On Opening Day 2014, Buck Showalter Praises New Faces, New ChallengesPosted on March 31, 2014 by Paul Folkemer
As Baltimore celebrated the beginning of a new baseball season March 31, Orioles manager Buck Showalter spoke about the new opportunities in store for the 2014 season.
For Showalter, Opening Day is a celebration for the fans, and Orioles players take pride in that.
"Even guys that have been in the big leagues awhile, you still see that little boy in them today," Showalter said. "I wish we could bottle it. I just want everybody that has taken the time to come out here today, fan-wise, you don't want to disappoint them. The beer will be cold, and the hot dogs will be hot, and [hopefully] it's what they hoped it would be."
Showalter especially relished the chance to witness the proceedings from players getting their first chance to run down the orange carpet during the pregame introductions at Camden Yards, such as rookie Jonathan Schoop and third baseman Ryan Flaherty, both of whom are making their first Opening Day starts.
"I'm going to have a good seat," Showalter said. "I'd like to live it through [the players]. I'll be sneaking a peek at Jonathan and Ryan. That's why we like them. They don't ever assume this or take it for granted. It's an honor, and they get it. … [I think about] Jonathan Schoop's journey from Curacao to get here. He's going to be out there. … Ryan's dad from southern Maine can see his son in the Opening Day lineup. You think about all those things. There's a right kind of nervousness."
Showalter acknowledged that the pomp and circumstance of Opening Day still excited him.
"You're glad to be a part of it," Showalter said. "Every once in a while, when somebody starts talking about, 'How much longer are you going to do it?' And then you have a day like today, and in the back of your mind you go, 'Gee, as long as someone will have me.' "
Mother Nature cooperated, too. After months of brutal weather in Baltimore -- including snow the day before Opening Day -- the Opening Day forecast called for a high of 62 degrees and no chance of rain.
"The weather's going to be good," Showalter said. "You couldn't paint a better scenario as far as it's actually going to be above 60 and the sun's going to be out. There was actually snow on the ground when I got home last night. That'll melt."
There be will one significant difference to MLB in 2014: the introduction of instant replay. Showalter said he looked forward to the chance to see it in action, though he cautioned that it could lead to unexpected speed bumps.
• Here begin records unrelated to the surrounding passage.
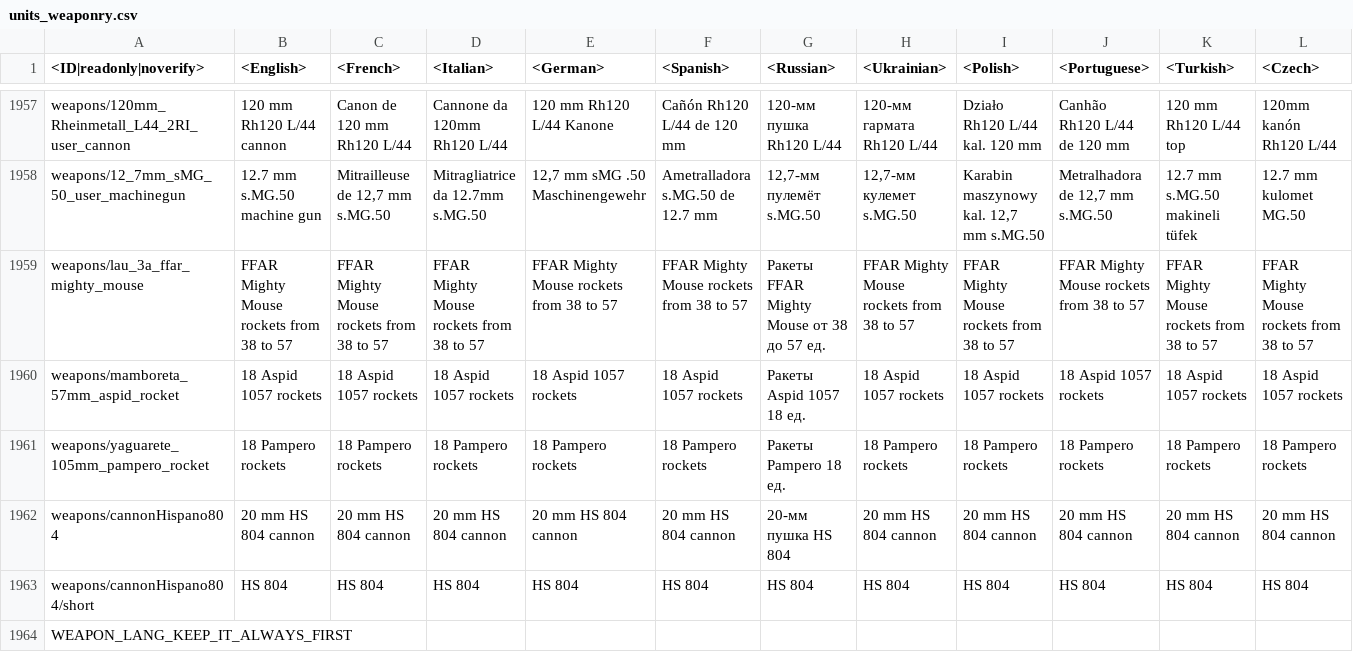
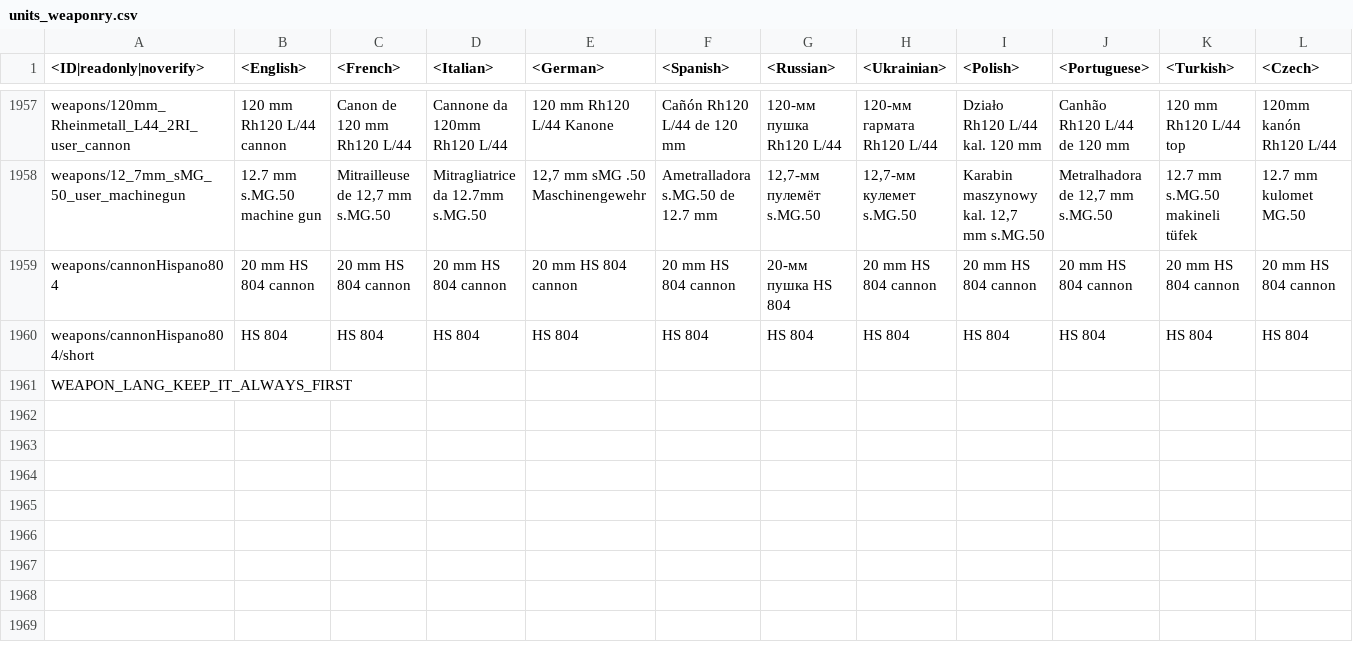
Before and after one commit to gszabi99/War-Thunder-Mobile-Datamine, a CSV file: lang.vromfs.bin_u/lang/units_weaponry.csv, drawn as a sheet; only a part is shown, gaps mark what is left out; rows hold the shown columns only; the diff names each change by its address in the sheet, - before the commit and + after, or states it on an @@ line.

```diff
--- a/lang.vromfs.bin_u/lang/units_weaponry.csv
+++ b/lang.vromfs.bin_u/lang/units_weaponry.csv
-row 1959: weapons/lau_3a_ffar_mighty_mouse | FFAR Mighty Mouse rockets from 38 to 57 | FFAR Mighty Mouse rockets from 38 to 57 | FFAR Mighty Mouse rockets from 38 to 57 | FFAR Mighty Mouse rockets from 38 to 57 | FFAR Mighty Mouse rockets from 38 to 57 | Ракеты FFAR Mighty Mouse от 38 до 57 ед. | FFAR Mighty Mouse rockets from 38 to 57 | FFAR Mighty Mouse rockets from 38 to 57 | FFAR Mighty Mouse rockets from 38 to 57 | FFAR Mighty Mouse rockets from 38 to 57 | FFAR Mighty Mouse rockets from 38 to 57
-row 1960: weapons/mamboreta_57mm_aspid_rocket | 18 Aspid 1057 rockets | 18 Aspid 1057 rockets | 18 Aspid 1057 rockets | 18 Aspid 1057 rockets | 18 Aspid 1057 rockets | Ракеты Aspid 1057 18 ед. | 18 Aspid 1057 rockets | 18 Aspid 1057 rockets | 18 Aspid 1057 rockets | 18 Aspid 1057 rockets | 18 Aspid 1057 rockets
-row 1961: weapons/yaguarete_105mm_pampero_rocket | 18 Pampero rockets | 18 Pampero rockets | 18 Pampero rockets | 18 Pampero rockets | 18 Pampero rockets | Ракеты Pampero 18 ед. | 18 Pampero rockets | 18 Pampero rockets | 18 Pampero rockets | 18 Pampero rockets | 18 Pampero rockets
```
Also changed, not shown: lang.vromfs.bin_u/lang/help.csv, 30 other files.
"The only thing is the unknown, a little bit," Showalter said. "That's the only anxiety I think guys have right now. And the umpires do, too. There's just unknown. There's going to be some things that happen today, on Opening Day, that we're kind of going to go: 'Hmm. Didn't see that coming.' But I can't think of anything else we could possibly do to prepare for it.
"I know it was raining and cold last night, and we were down there dry-running it, seven, eight, nine, 10 times, making sure the rings of the phone are different between the bullpen and that room -- whether or not you're even going to need the phone. I'll tell you 20 other things we went over down there. Meeting with MASN about replays and stuff, but I think we kind of know how it's been in the past. Then, when you get through with three games at home, then I think it's going to become a different dynamic on the road. I guarantee it. You're not going to be able to take a step down and know what you got. You're going to have to have communication."
Still, Showalter said the new replay system would be a welcome addition.
"Every good thing starts somewhere," Showalter said. "Can you imagine not having a wild card? I could go through three or four things that have happened the last 10 years. I think as we get into it, three or four years from now, we'll wonder how we ever did it without it. … And now, for sure, our fans can get everything at the park that you get at home, and then some. That's important to us, that our fans that choose to come out here and be here can see everything here that they'll see at home."